|Funding for:||UK Students, EU Students|
|Funding amount:||Not Specified|
|Placed On:||18th November 2021|
|Closes:||21st January 2022|
This is a BBSRC DTP CASE studentship in partnership with Exactmer. Funding covers UK tuition fee and stipend only. We are able to offer a limited number of scholarships that will enable full studentships to be awarded to international applicants. These full studentships will only be awarded to exceptional candidates, due to the competitive nature of this scheme.
Supervisors: Professor Jason Micklefield & Professor Perdita Barran
Project title: Enzymatic methods for assembly of nucleic acid therapeutic agents
Modified nucleic acids have emerged as a powerful new class of therapeutic agents for the prevention and treatment of a range of diseases (e.g. Inclisiran, a revolutionary cholesterol lowering drug (www.bbc.co.uk/news/health-58393866). Over 150 clinical trials are also ongoing using the main types of nucleic acid drugs, antisense oligonucleotides (ASOs) or small interfering RNAs (siRNA), for cancer, cardiovascular, neurodegenerative and infectious diseases etc. ASOs are short single stranded nucleic acids (oligonucleotides) that hybridise with messenger RNA (mRNA), modulating gene expression by blocking progression of the ribosome or inducing cleavage of the mRNA through recruitment of a ribonuclease enzyme (RNaseH). siRNA are short double stranded RNA molecules that bind to specific proteins in the cell to form a complex (RISC) which can cleave complementary mRNA targets. Despite their massive potential the production of these ‘magic bullets’ is extremely challenging, as extensive modification is required to evade nuclease degradation and to improve affinity for the mRNA target. In addition, their cellular uptake can be problematic, which often requires conjugation with other molecules to aid delivery. Currently solid phase synthesis is used to assemble ASOs and siRNAs. However, this requires an excess of costly precursors (monomers), toxic reagents, deleterious solvents and is very difficult to scale up, making treatments expensive and preventing development of new drugs. In this project we will develop more sustainable and scalable enzymatic methods to deliver essential ASO and siRNA medicines under mild conditions, in water, utilising more benign enzymes and renewable precursors. In collaboration with Exactmer (exactmer.com) we aim to: (i) Use directed evolution to engineer new enzymes that can assemble nucleotide monomers to generate target oligonucleotides with different chemical modifications; (ii) Explore the use of Exactmer’s membrane technology (Nanostar) platform for rapid assembly of target ASO and siRNA products, using the optimized enzymes; (iii) Establish more effective analytical methods (HPLC and mass spectrometry) to monitor the assembly and purify oligonucleotide products. Training will be provided in biological chemistry, biochemistry, enzymology, structural biology (X-ray crystallography), directed evolution, molecular biology and state-of-the-art analytical science under the supervision of Profs Jason Micklefield and Perdita Barran. The project will also involve close interactions with scientists from Exactmer, led by Prof Andrew Livingston, and will include a placement period at Exactmer where the student can obtain additional training and skills in leading industrial laboratories. Students from Chemistry or Biological Sciences degree programs, who wish to do cutting edge research at the Chemistry-Biology interface are encouraged to apply.

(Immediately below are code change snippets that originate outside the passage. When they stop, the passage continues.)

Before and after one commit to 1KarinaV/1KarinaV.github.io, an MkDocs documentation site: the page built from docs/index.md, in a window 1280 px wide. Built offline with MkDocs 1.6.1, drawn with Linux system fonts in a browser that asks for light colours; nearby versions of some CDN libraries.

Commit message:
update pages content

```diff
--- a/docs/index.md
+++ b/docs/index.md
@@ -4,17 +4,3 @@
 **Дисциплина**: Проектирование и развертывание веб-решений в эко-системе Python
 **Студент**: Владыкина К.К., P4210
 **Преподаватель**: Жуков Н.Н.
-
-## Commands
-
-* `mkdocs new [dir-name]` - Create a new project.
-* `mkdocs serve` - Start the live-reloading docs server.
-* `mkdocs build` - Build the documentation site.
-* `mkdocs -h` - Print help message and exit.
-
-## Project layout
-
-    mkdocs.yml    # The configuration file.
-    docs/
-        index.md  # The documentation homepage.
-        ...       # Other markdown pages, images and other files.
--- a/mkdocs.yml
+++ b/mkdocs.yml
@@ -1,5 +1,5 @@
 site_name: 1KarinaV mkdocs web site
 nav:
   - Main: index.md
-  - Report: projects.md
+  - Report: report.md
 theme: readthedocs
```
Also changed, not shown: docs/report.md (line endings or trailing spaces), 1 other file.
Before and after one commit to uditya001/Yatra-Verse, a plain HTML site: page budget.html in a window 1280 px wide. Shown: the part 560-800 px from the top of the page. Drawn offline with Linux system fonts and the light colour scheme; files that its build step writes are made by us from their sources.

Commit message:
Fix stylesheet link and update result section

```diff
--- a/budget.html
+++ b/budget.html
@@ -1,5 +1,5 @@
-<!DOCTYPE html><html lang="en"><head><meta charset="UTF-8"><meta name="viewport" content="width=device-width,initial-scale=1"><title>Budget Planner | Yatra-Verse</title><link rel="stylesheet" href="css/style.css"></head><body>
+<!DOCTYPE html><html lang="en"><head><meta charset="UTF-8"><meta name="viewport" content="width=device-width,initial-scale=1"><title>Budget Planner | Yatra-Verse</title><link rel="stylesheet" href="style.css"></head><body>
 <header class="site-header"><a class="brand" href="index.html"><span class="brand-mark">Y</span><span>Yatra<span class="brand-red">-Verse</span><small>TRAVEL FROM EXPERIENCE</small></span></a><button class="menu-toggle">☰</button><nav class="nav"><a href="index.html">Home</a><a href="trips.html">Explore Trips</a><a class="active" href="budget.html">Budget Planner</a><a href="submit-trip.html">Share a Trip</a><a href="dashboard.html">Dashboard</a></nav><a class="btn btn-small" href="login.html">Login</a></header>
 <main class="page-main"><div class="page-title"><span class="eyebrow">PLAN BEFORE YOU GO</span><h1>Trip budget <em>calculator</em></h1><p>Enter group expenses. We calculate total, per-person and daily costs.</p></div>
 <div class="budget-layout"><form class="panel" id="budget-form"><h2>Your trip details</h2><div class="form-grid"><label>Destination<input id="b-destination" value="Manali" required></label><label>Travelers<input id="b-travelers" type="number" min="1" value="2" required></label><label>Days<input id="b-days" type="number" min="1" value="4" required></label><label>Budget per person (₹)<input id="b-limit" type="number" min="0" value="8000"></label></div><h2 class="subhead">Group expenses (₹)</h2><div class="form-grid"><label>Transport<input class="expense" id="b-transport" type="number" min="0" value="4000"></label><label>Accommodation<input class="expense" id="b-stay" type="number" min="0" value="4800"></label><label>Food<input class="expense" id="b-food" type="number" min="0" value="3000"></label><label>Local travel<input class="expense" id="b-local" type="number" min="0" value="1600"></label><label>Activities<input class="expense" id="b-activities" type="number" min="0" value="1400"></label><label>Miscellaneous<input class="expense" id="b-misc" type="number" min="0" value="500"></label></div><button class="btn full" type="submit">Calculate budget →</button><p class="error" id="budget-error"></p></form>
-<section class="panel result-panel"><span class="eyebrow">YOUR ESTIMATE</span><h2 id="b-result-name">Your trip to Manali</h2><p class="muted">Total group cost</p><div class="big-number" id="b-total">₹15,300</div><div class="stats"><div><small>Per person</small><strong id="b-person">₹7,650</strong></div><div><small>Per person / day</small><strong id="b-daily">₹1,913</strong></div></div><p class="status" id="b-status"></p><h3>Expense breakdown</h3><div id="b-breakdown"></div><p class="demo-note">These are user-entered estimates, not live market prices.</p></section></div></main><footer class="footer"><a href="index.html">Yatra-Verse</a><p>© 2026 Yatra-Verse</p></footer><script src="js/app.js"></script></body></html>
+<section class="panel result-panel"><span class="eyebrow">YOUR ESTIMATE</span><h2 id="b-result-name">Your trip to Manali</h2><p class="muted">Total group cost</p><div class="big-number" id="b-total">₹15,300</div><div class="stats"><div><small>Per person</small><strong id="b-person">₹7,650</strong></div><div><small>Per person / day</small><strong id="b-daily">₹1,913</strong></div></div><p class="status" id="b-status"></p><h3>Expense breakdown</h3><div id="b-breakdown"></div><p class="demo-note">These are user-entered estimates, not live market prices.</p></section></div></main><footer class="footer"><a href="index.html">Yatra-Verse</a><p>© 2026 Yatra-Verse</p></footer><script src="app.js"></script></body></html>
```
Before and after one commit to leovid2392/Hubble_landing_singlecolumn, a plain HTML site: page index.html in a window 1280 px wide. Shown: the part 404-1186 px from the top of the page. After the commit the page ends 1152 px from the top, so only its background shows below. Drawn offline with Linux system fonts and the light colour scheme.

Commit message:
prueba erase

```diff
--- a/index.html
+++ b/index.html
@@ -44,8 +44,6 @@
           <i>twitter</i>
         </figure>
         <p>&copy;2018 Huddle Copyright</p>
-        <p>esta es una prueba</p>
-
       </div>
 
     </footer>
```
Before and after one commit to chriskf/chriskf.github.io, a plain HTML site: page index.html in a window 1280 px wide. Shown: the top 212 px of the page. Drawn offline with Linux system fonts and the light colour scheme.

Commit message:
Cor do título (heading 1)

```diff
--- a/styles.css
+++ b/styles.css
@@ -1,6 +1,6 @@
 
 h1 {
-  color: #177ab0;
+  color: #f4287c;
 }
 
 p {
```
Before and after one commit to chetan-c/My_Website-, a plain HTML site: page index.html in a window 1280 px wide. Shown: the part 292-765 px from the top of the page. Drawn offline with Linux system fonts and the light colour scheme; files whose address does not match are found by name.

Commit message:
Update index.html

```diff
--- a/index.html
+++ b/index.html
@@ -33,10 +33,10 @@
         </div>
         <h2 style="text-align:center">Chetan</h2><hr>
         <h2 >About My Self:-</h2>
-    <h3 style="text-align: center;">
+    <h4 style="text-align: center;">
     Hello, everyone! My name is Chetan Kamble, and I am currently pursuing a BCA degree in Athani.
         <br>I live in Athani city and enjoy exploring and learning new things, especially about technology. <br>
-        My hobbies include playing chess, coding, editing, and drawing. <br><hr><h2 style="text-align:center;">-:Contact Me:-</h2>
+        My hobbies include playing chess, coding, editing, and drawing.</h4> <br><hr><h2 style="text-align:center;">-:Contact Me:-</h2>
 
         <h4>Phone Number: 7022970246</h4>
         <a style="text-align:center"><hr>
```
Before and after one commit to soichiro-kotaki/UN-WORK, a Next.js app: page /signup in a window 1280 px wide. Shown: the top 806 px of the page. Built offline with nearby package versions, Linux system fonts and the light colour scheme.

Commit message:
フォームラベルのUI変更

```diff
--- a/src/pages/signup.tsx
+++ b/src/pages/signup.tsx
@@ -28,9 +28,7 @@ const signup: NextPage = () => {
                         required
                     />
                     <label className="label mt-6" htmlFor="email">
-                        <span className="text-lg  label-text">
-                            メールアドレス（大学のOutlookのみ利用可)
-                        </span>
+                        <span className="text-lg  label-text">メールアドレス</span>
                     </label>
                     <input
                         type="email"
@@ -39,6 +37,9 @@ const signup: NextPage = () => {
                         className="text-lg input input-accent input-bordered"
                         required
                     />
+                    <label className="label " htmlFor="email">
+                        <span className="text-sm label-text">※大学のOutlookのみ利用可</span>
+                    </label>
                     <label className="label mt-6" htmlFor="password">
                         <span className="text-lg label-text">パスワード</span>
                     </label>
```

Applicants must have obtained or be about to obtain a First or Upper Second class UK honours degree, or the equivalent qualifications gained outside the UK, in an appropriate area of science, engineering or technology.
How to Apply
Interested applicants should make contact with the Primary Supervisor to discuss the project as soon as possible.
Type / Role: